▶ **Work item**: Leave every picture out, and write out the remaining entries exactly.

======== Entries supplied

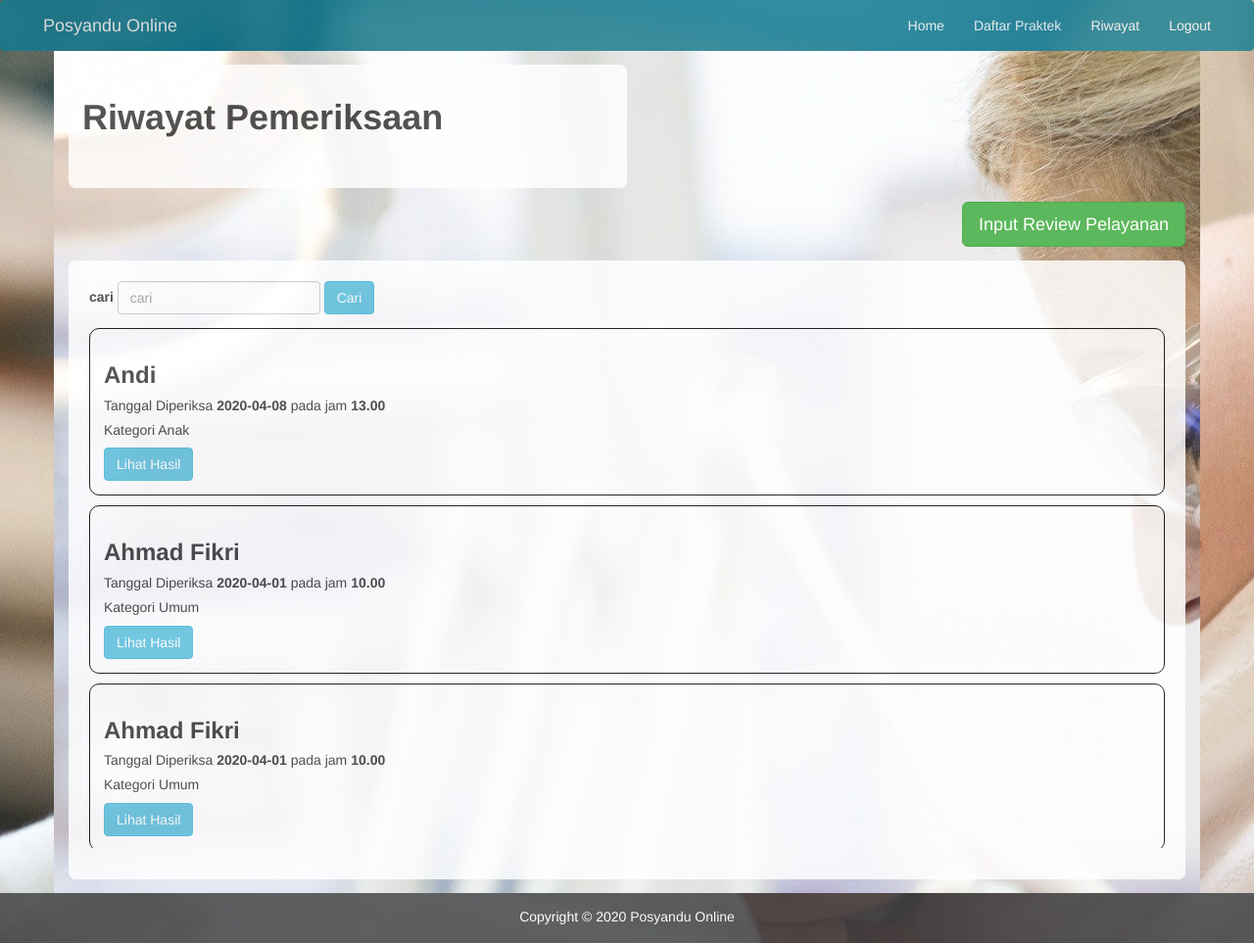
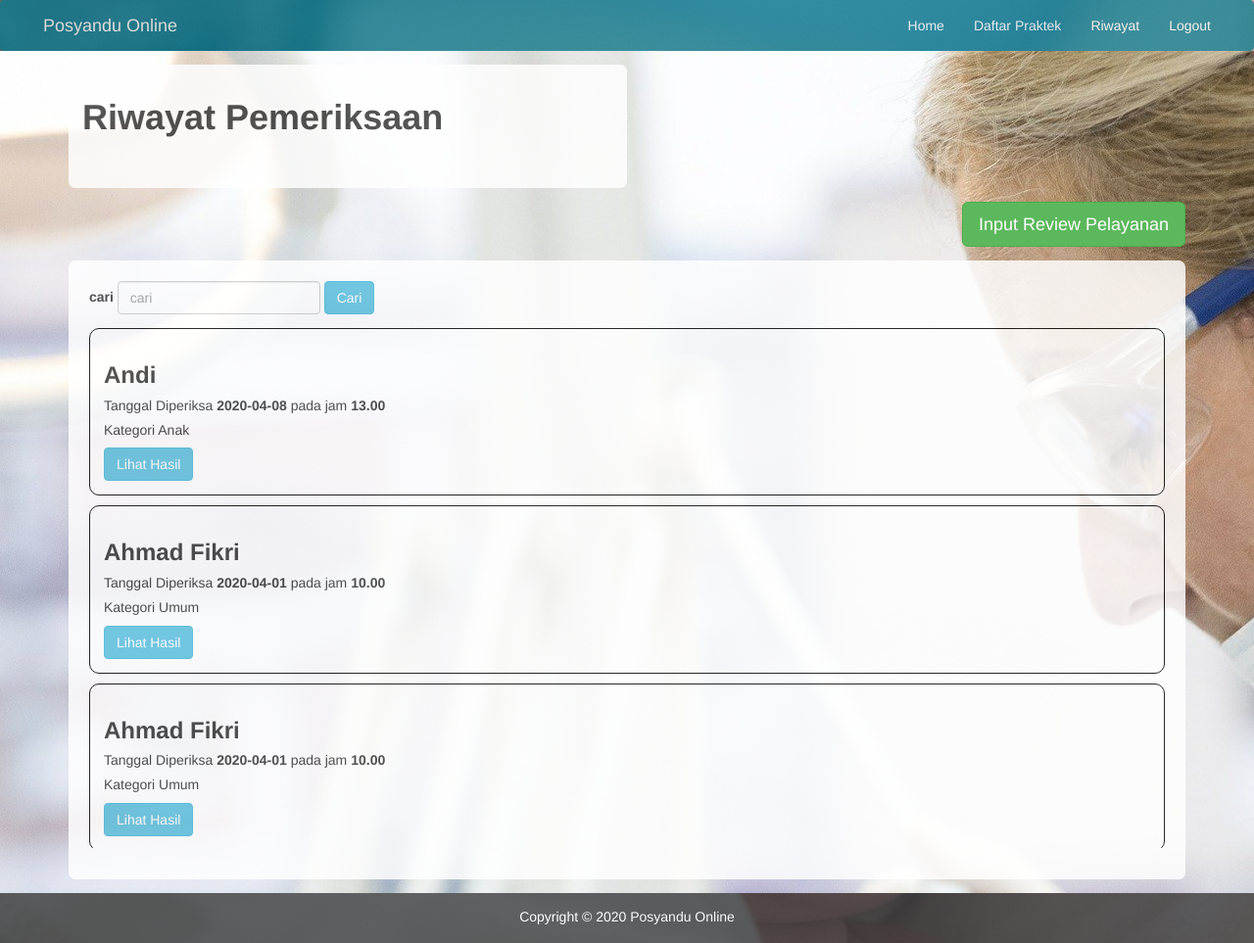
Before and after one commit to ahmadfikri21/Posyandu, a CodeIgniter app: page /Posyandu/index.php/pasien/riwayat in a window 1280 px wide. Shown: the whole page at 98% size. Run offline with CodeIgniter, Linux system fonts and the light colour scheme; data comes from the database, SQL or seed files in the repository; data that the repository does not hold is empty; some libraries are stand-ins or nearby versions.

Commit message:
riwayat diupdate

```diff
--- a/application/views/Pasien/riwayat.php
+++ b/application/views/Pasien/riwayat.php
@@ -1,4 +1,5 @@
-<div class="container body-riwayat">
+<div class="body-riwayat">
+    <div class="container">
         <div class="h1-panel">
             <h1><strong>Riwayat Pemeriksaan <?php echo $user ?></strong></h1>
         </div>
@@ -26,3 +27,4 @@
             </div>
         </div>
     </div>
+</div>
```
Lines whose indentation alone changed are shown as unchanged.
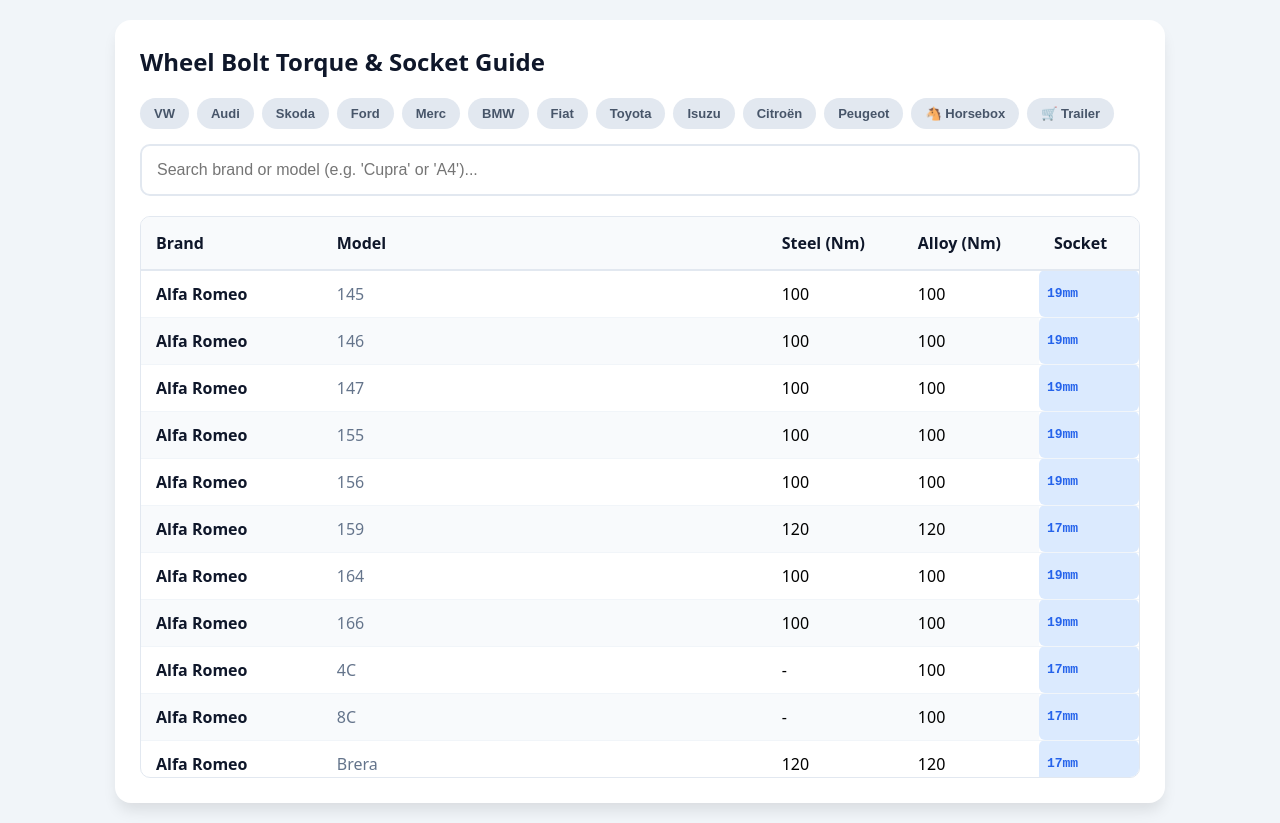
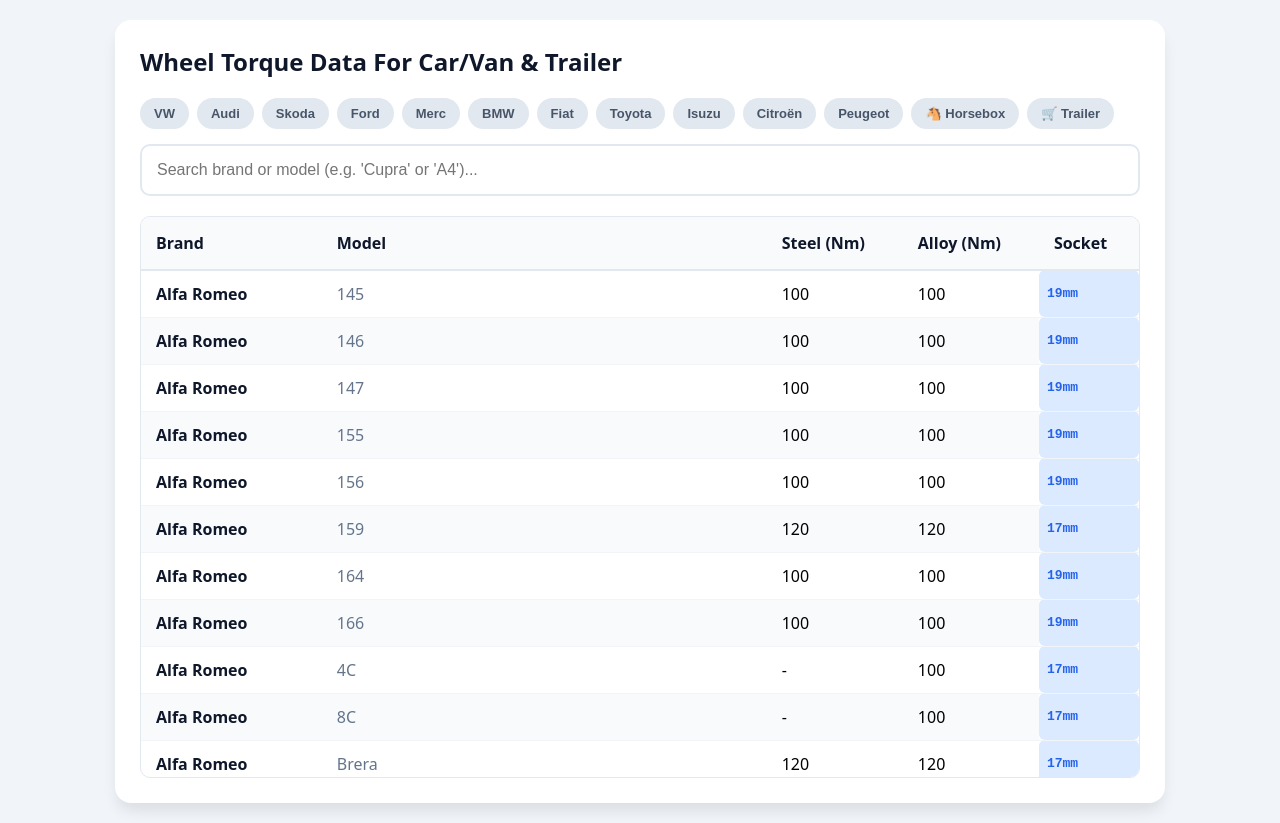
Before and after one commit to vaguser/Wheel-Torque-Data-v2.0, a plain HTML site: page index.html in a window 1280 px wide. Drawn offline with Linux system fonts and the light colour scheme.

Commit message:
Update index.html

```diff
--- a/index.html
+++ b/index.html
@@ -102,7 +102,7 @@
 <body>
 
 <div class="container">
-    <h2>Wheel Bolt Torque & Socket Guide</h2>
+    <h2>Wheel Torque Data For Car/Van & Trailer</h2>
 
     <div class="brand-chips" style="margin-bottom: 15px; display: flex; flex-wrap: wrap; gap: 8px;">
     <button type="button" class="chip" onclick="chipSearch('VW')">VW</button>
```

================

▶ **Exercise solution**:
Before and after one commit to ahmadfikri21/Posyandu, a CodeIgniter app: page /Posyandu/index.php/pasien/riwayat in a window 1280 px wide. Shown: the whole page at 98% size. Run offline with CodeIgniter, Linux system fonts and the light colour scheme; data comes from the database, SQL or seed files in the repository; data that the repository does not hold is empty; some libraries are stand-ins or nearby versions.

Commit message:
riwayat diupdate

```diff
--- a/application/views/Pasien/riwayat.php
+++ b/application/views/Pasien/riwayat.php
@@ -1,4 +1,5 @@
-<div class="container body-riwayat">
+<div class="body-riwayat">
+    <div class="container">
         <div class="h1-panel">
             <h1><strong>Riwayat Pemeriksaan <?php echo $user ?></strong></h1>
         </div>
@@ -26,3 +27,4 @@
             </div>
         </div>
     </div>
+</div>
```
Lines whose indentation alone changed are shown as unchanged.
Before and after one commit to vaguser/Wheel-Torque-Data-v2.0, a plain HTML site: page index.html in a window 1280 px wide. Drawn offline with Linux system fonts and the light colour scheme.

Commit message:
Update index.html

```diff
--- a/index.html
+++ b/index.html
@@ -102,7 +102,7 @@
 <body>
 
 <div class="container">
-    <h2>Wheel Bolt Torque & Socket Guide</h2>
+    <h2>Wheel Torque Data For Car/Van & Trailer</h2>
 
     <div class="brand-chips" style="margin-bottom: 15px; display: flex; flex-wrap: wrap; gap: 8px;">
     <button type="button" class="chip" onclick="chipSearch('VW')">VW</button>
```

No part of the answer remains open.